Often described as one of South Africa’s most beautiful regions to amble through, the Garden Route is an incandescent treasure with many picturesque sites, photographic opportunities and is home to many ancient forests, rivers, long beach stretches and mountain ranges. To make your trip that much more unforgettable, we suggest you try out these little gems along the way – considered some of the region’s best kept secrets.
Gericke’s Point, which is located in Sedgefield, resembles the shape of a lion’s head. What makes this landmark so fascinating and worth a quick visit is that it has South Africa’s highest fossilized dunes.
Visitors have to walk roughly 4 km’s to reach the landmark – but the trek is certainly worth the effort as Gericke’s Point is a vantage point to many oceanic sites. During whale season, which is between the months of May – October, Gericke’s Point is a prime spot to view the Southern Right Whales as they come to the shorelines for the calving season. If you’re lucky, you might also have the opportunity to view a shoal of Humpback Dolphins who regularly frequent the area.
Low tide will reveal a myriad of marine life at the rock pools – a definitive highlight for explorers both young and old.
If you’re looking to have an authentic taste of the Garden Route, then look no further than the Sedgefield Wild Oats Community Farmer’s Market.
The market, which occurs every Saturday morning come rain or shine, has some of the finest local wares on offer – from home bakes and fresh produce to plant and flowers.
Visitors to the market will enjoy its thriving community spirit while being able to purchase some quality padkos for the road.
Highgate Ostrich Show Farm
For the more cautious of folk, there are petting areas where you’ll get to hold a baby chick, or allow these flightless birds to feed off the palm of your hand at the feeding area. Alternately, learn all you can learn about the ostrich on an interactive tour, which will get you up close and personal with the animals.
If you’re looking to try out the local cuisine, ostrich steaks or ostrich eggs(which can easily feed a party of 20) are available at the Farm’s restaurant.
Take home some memorabilia with you at the curio shop, where plain or decorated hollowed-out ostrich eggs are available for purchasing.
Tenikwa Wildlife and Awareness Centre
Tenikwa Wildlife, which is located in Plettenberg Bay, provides visitors the experience of walking with cheetahs through the forests of Tsitsikamma, as they get taken on their daily walks. This opportunity allows you to spend quality time with the cheetahs and be provided with information on the endangered animal.
Tenikwa offers a variety of programs catered to different age groups and fitness levels, where visitors will go on an informative tour that not only teaches them about the cheetah but a variety of other endangered cats in South Africa.
Also on show are a wide variety of bird life which includes the Blue Crane, Marabou stork and waterfowls who regularly frequent the area.
Tsitsikamma National Park

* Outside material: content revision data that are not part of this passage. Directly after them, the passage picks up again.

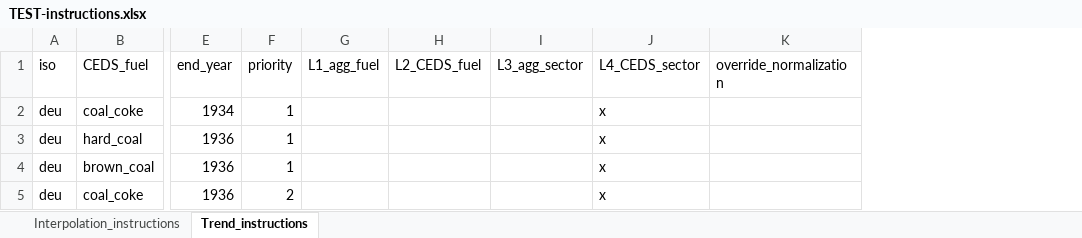
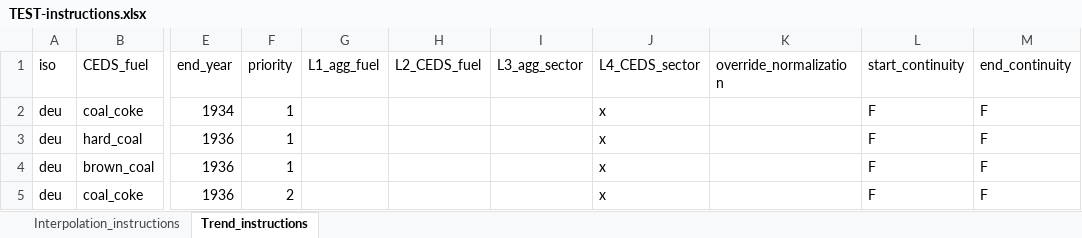
Before and after one commit to JGCRI/CEDS, an Excel workbook: input/extension/user-defined-energy/TEST-instructions.xlsx, sheet Trend_instructions, drawn as a sheet; only a part is shown, gaps mark what is left out; values as stored, in another font and other column widths than the file's, no borders; the diff names each change by its address in the sheet, - before the commit and + after, or states it on an @@ line.

Commit message:
Added user option for defining continuity

```diff
--- a/input/extension/user-defined-energy/TEST-instructions.xlsx (sheet Trend_instructions)
+++ b/input/extension/user-defined-energy/TEST-instructions.xlsx (sheet Trend_instructions)
+column L (start_continuity), rows 2-5: all F
+column M (end_continuity), rows 2-5: all F
```
Also changed, not shown: 3 other files.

It’s no secret, Tsitsikamma is a beautiful area, which is fitting considering it is derived from the Khoi word ‘place of abundance or sparkling water’. It is an ideal place to stretch your legs and explore its many attractions.
We suggest you visit the Tsitsikamma National Park, a coastal reserve that is home to an indigenous forestry, many specimen of fynbos, deep river gorges and a wide variety of game. Covering an 80km stretch, the park is expansive and snakes along the coastline.

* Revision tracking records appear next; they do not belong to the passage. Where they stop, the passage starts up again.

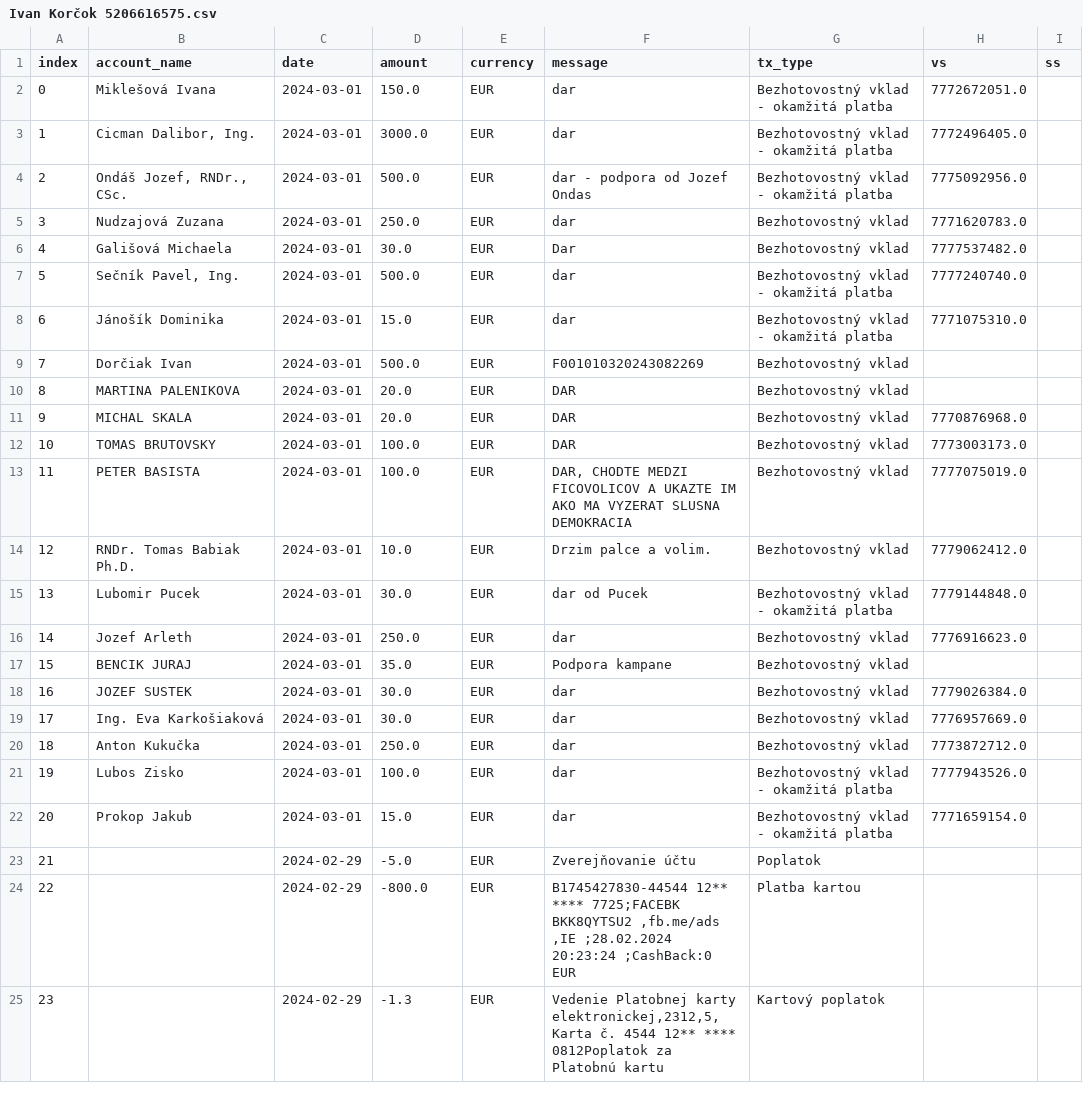
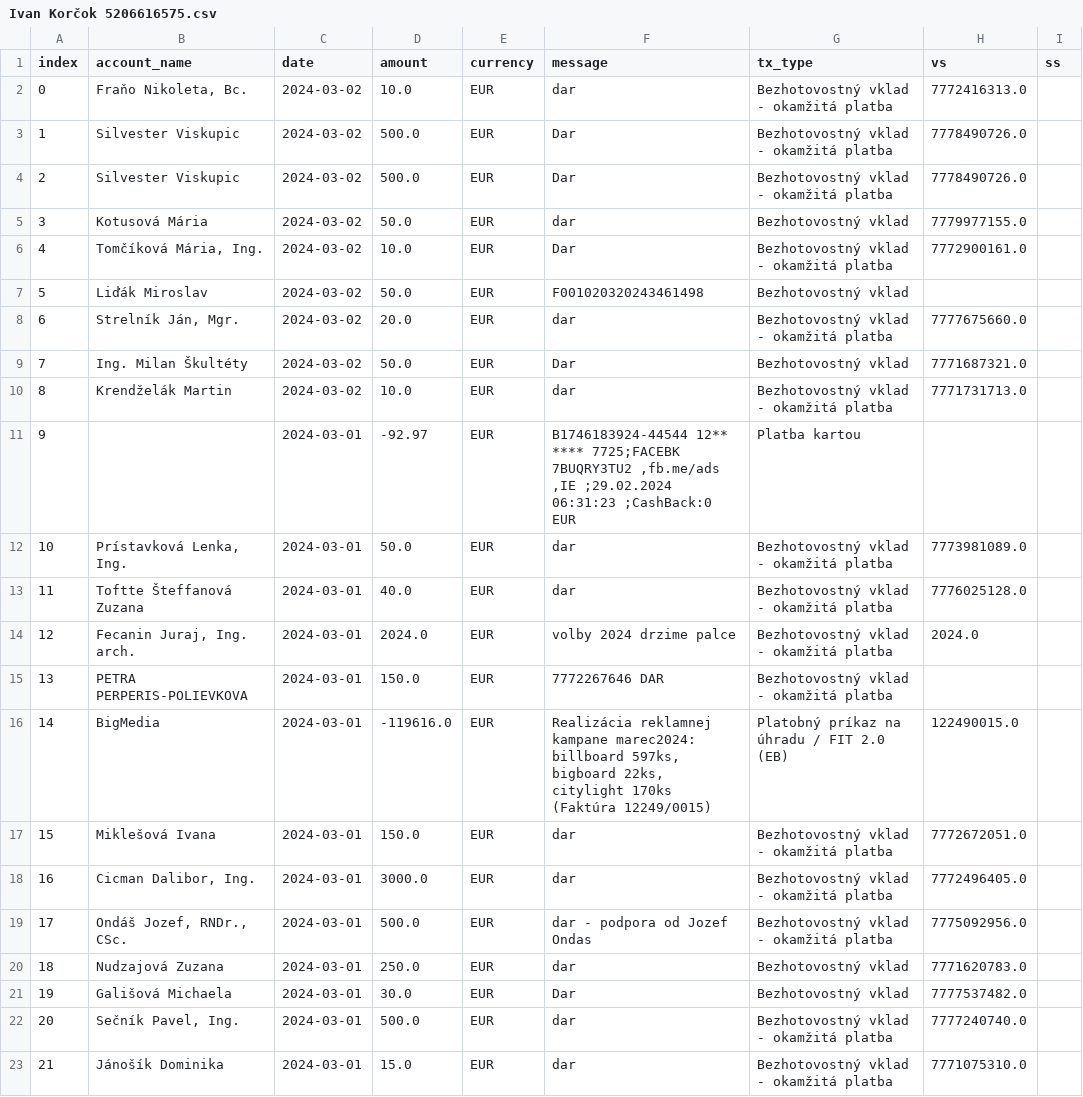
Before and after one commit to matusv/presidential-elections-slovakia-2024, a CSV file: accounts/Ivan Korčok 5206616575.csv, drawn as a sheet; only a part is shown; the shorter side is filled out with more unchanged rows; addresses are those after the commit; the diff names each change by its address in the sheet, - before the commit and + after, or states it on an @@ line.

```diff
--- a/accounts/Ivan Korčok 5206616575.csv
+++ b/accounts/Ivan Korčok 5206616575.csv
+row 2: 0 | Fraňo Nikoleta, Bc. | 2024-03-02 | 10.0 | EUR | dar | Bezhotovostný vklad - okamžitá platba | 7772416313.0
+row 3: 1 | Silvester Viskupic | 2024-03-02 | 500.0 | EUR | Dar | Bezhotovostný vklad - okamžitá platba | 7778490726.0
+row 4: 2 | Silvester Viskupic | 2024-03-02 | 500.0 | EUR | Dar | Bezhotovostný vklad - okamžitá platba | 7778490726.0
+row 5: 3 | Kotusová Mária | 2024-03-02 | 50.0 | EUR | dar | Bezhotovostný vklad | 7779977155.0
+row 6: 4 | Tomčíková Mária, Ing. | 2024-03-02 | 10.0 | EUR | Dar | Bezhotovostný vklad - okamžitá platba | 7772900161.0
+row 7: 5 | Liďák Miroslav | 2024-03-02 | 50.0 | EUR | F001020320243461498 | Bezhotovostný vklad
+row 8: 6 | Strelník Ján, Mgr. | 2024-03-02 | 20.0 | EUR | dar | Bezhotovostný vklad - okamžitá platba | 7777675660.0
+row 9: 7 | Ing. Milan Škultéty | 2024-03-02 | 50.0 | EUR | Dar | Bezhotovostný vklad | 7771687321.0
+row 10: 8 | Krendželák Martin | 2024-03-02 | 10.0 | EUR | dar | Bezhotovostný vklad - okamžitá platba | 7771731713.0
+row 11: 9 |  | 2024-03-01 | -92.97 | EUR | B1746183924-44544 12** **** 7725;FACEBK 7BUQRY3TU2 ,fb.me/ads ,IE ;29.02.2024 06:31:23 ;CashBack:0 EUR | Platba kartou
+row 12: 10 | Prístavková Lenka, Ing. | 2024-03-01 | 50.0 | EUR | dar | Bezhotovostný vklad - okamžitá platba | 7773981089.0
+row 13: 11 | Toftte Šteffanová Zuzana | 2024-03-01 | 40.0 | EUR | dar | Bezhotovostný vklad - okamžitá platba | 7776025128.0
+row 14: 12 | Fecanin Juraj, Ing. arch. | 2024-03-01 | 2024.0 | EUR | volby 2024 drzime palce | Bezhotovostný vklad - okamžitá platba | 2024.0
+row 15: 13 | PETRA PERPERIS-POLIEVKOVA | 2024-03-01 | 150.0 | EUR | 7772267646 DAR | Bezhotovostný vklad - okamžitá platba
+row 16: 14 | BigMedia | 2024-03-01 | -119616.0 | EUR | Realizácia reklamnej kampane marec2024: billboard 597ks, bigboard 22ks, citylight 170ks (Faktúra 12249/0015) | Platobný príkaz na úhradu / FIT 2.0 (EB) | 122490015.0
@@ column A (index) renumbered from row 17 down @@
```
Also changed, not shown: accounts/Ján Kubiš 5206988483.csv, accounts/Peter Pellegrini 5212516917.csv, 4 other files.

Bungee Jumping Off Bloukrans Bridge
For those of you looking to tick a dare-devilish activity off your bucket list, here’s your chance.
Take a pit stop on your travels at Bloukrans Bridge in Nature’s Valley. The structure stands tall at a height of 216 metres overlooking the river, and is the site of the world’s highest commercial bungee jumping. Not only will you get the ultimate adrenaline fix, but you’ll have the opportunity to view spectacular scenery from great heights.
Visit the Outeniqua Transport Museum
Once popular modes of transport, these trains have since been grounded. 13 locomotives are currently on display and include Johannesburg’s first ever steam train, Emil Kessler together with the mightily fine Royal Train of 1947.